And add: "Conflict undermines food security in multiple ways: destroying crops, livestock and agricultural infrastructure, disrupting markets, causing displacement, creating fear and uncertainty over fulfilling future needs, damaging human capital and contributing to the spread of disease among others. Conflict also creates access problems for governments and humanitarian organizations, which often struggle to reach those in need."
The importance of the briefs on the food security situation in conflict-affected states which the Security Council will receive regularly from FAO and WFP is highlighted by the fact that the Council "takes the lead in determining the existence of a threat to the peace or act of aggression".
The two UN agencies also pointed out that according to recent estimates, approximately half of the global poor live in states characterized by conflict and violence. In such places, the people can be up to three times more likely to be undernourished than those living in more stable areas.
“Addressing hunger can be a meaningful contribution to peacebuilding,” emphasized the FAO and WFP heads, adding, “The 2030 Agenda [2030 Agenda for Sustainable Development] recognizes peace as a vital threshold condition for development, as well as a development outcome in its own right.”
The Security Council can indeed handle "crisis" or "emergency" levels of food insecurity by involving the Peacebuilding Commission (PBC), "an intergovernmental advisory body that supports peace efforts in countries emerging from conflict, and is a key addition to the capacity of the international Community in the broad peace agenda".
The Peacebuilding Commission plays a unique role in (1) bringing together all of the relevant actors, including international donors, the international financial institutions, national governments, troop contributing countries; (2) marshalling resources and (3) advising on and proposing integrated strategies for peacebuilding and recovery and where appropriate, highlighting any gaps that threaten to undermine peace.
The United Nations has also been spending billions on assisting in navigating the difficult path from conflict to peace in different parts of the world. The UN General Assembly on June 17, 2016 approved USD 7.86 billion for 15 peacekeeping missions in the coming twelve months.

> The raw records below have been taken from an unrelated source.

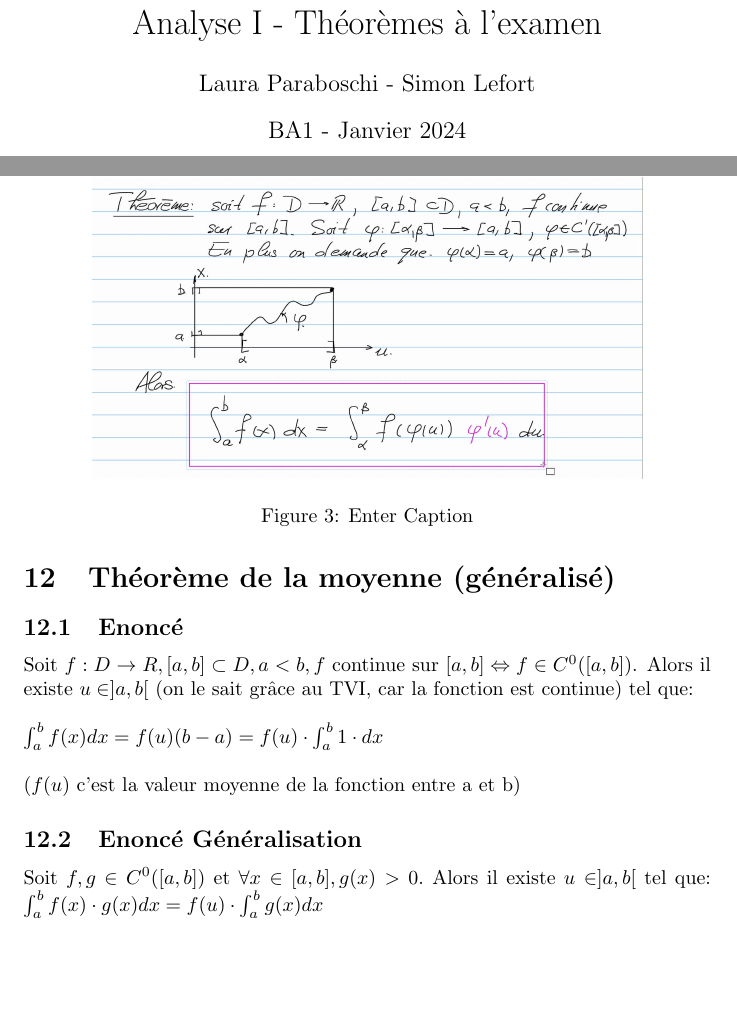
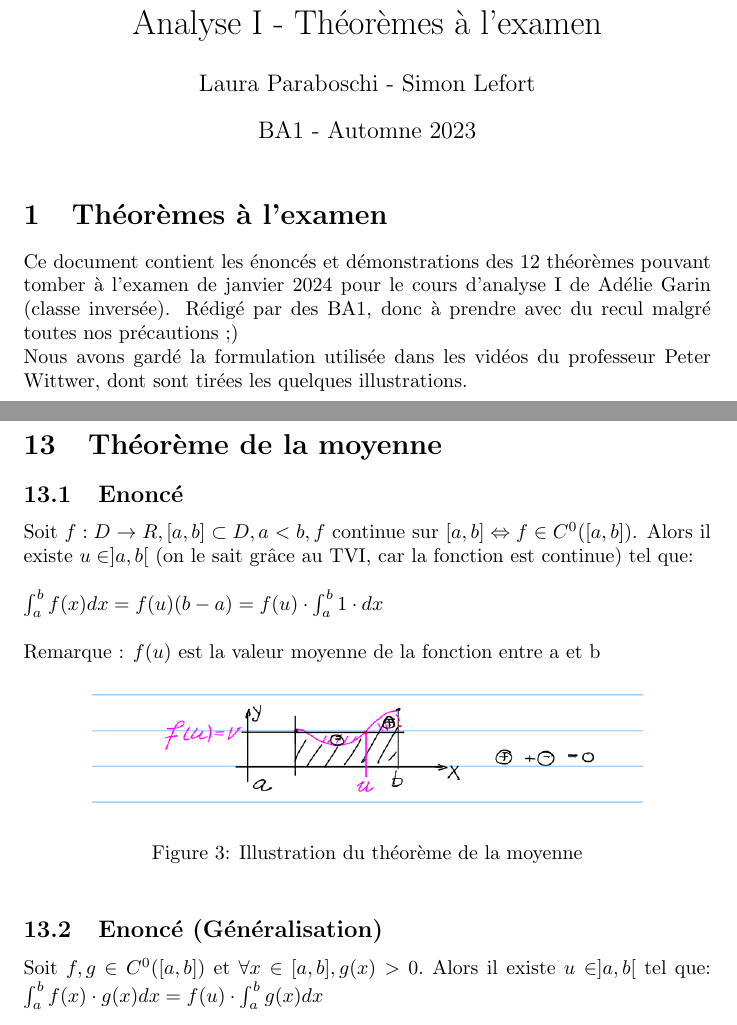
Before and after one commit to ba-informates/analyse-1, a LaTeX document (theorems.tex): two parts of pages 1 and 12 of 13 before the commit and two parts of pages 1 and 13 of 13 after it, joined at a grey line, cut so that both start at the same text, the shorter picture padded with empty space. Compiled offline with pdfLaTeX.

Commit message:
Updates from Overleaf

```diff
--- a/theorems.tex
+++ b/theorems.tex
@@ -8,10 +8,14 @@
 \usepackage{xcolor}
 
 \title{Analyse I - Théorèmes à l'examen}
-\author{Laura Paraboschi - Simon Lefort }
-\date{BA1 - Janvier 2024}
+\author{Laura Paraboschi - Simon Lefort}
+\date{BA1 - Automne 2023}
 
 \begin{document}
 
 \maketitle
 
+\section{Théorèmes à l'examen}
+
+Ce document contient les énoncés et démonstrations des 12 théorèmes pouvant tomber à l'examen de janvier 2024 pour le cours d'analyse I de Adélie Garin (classe inversée). Rédigé par des BA1, donc à prendre avec du recul malgré toutes nos précautions ;)\\
+Nous avons gardé la formulation utilisée dans les vidéos du professeur Peter Wittwer, dont sont tirées les quelques illustrations.
@@ -276,22 +289,22 @@ On a $ h(a) = h(b) = 0 $, et on applique le théorème de Rolle.
 
 \newpage
 
-\section{Théorème de la moyenne (généralisé)}
-
-\begin{figure}
-    \centering
-    \includegraphics[width=0.8\linewidth]{image.png}
-    \caption{Enter Caption}
-    \label{fig:enter-label}
-\end{figure}
+\section{Théorème de la moyenne}
 
 \subsection{Enoncé}
 
 Soit $ f: D \to R, [a, b] \subset D, a < b, f $ continue sur $ [a, b] \Leftrightarrow f \in C^0([a, b])$. Alors il existe $ u \in ]a, b[$ (on le sait grâce au TVI, car la fonction est continue) tel que:\\\\
 $ \int_{a}^bf(x)dx = f(u)(b - a) = f(u) \cdot \int_{a}^b 1\cdot dx$\\\\
-($f(u)$ c'est la valeur moyenne de la fonction entre a et b)
+Remarque : $f(u)$ est la valeur moyenne de la fonction entre a et b
 
-\subsection{Enoncé Généralisation}
+\begin{figure}[htp]
+    \centering
+    \includegraphics[width=0.8\linewidth]{Images/moyenne.png}
+    \caption{Illustration du théorème de la moyenne}
+    \label{fig:enter-label}
+\end{figure}
+
+\subsection{Enoncé (Généralisation)}
 
 Soit $ f, g \in C^0([a, b]) $ et $ \forall x \in [a, b], g(x) > 0. $ Alors il existe $ u \in ]a, b[ $ tel que:
 $ \int_{a}^b f(x)\cdot g(x)dx = f(u) \cdot \int_{a}^b g(x)dx$
```
Also changed, not shown: Images/moyenne.png (added), image.png (deleted), theorems.tex (23 more changed lines).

The approved budget for the fiscal year July 1, 2015 through June 30, 2016 amounts to about USD 8.27 billion – less than half of one per cent of world military expenditures (estimated at $1,747 billion in 2013).
The top 10 providers of assessed contributions to UN Peacekeeping operations in 2013-2015 are; United States (28.38%); Japan (10.83%); France (7.22%); Germany (7.14%); United Kingdom (6.68%); China (6.64%); Italy (4.45%); Russian Federation (3.15%); Canada (2.98%); and Spain (2.97%).
UN peacekeeping operations in the fiscal year July 1, 2016 - June 30, 2017 will target Sudan’s Abyei region, the Central African Republic, Côte d’Ivoire, Cyprus, Darfur, Democratic Republic of the Congo, Golan, Haiti, Kosovo, Liberia, Mali, Somalia, South Sudan, Western Sahara and Somalia. A number of these countries are threatened by acute food insecurity. [IDN-InDepthNews – 31 July 2016]
IDN is flagship agency of the International Press Syndicate.
Photo: At least 7 million people across Yemen are living under emergency levels of food insecurity. A further 7.1 million people are in a state of crisis, according to the latest assessment. Credit: WFP/Asmaa Waguih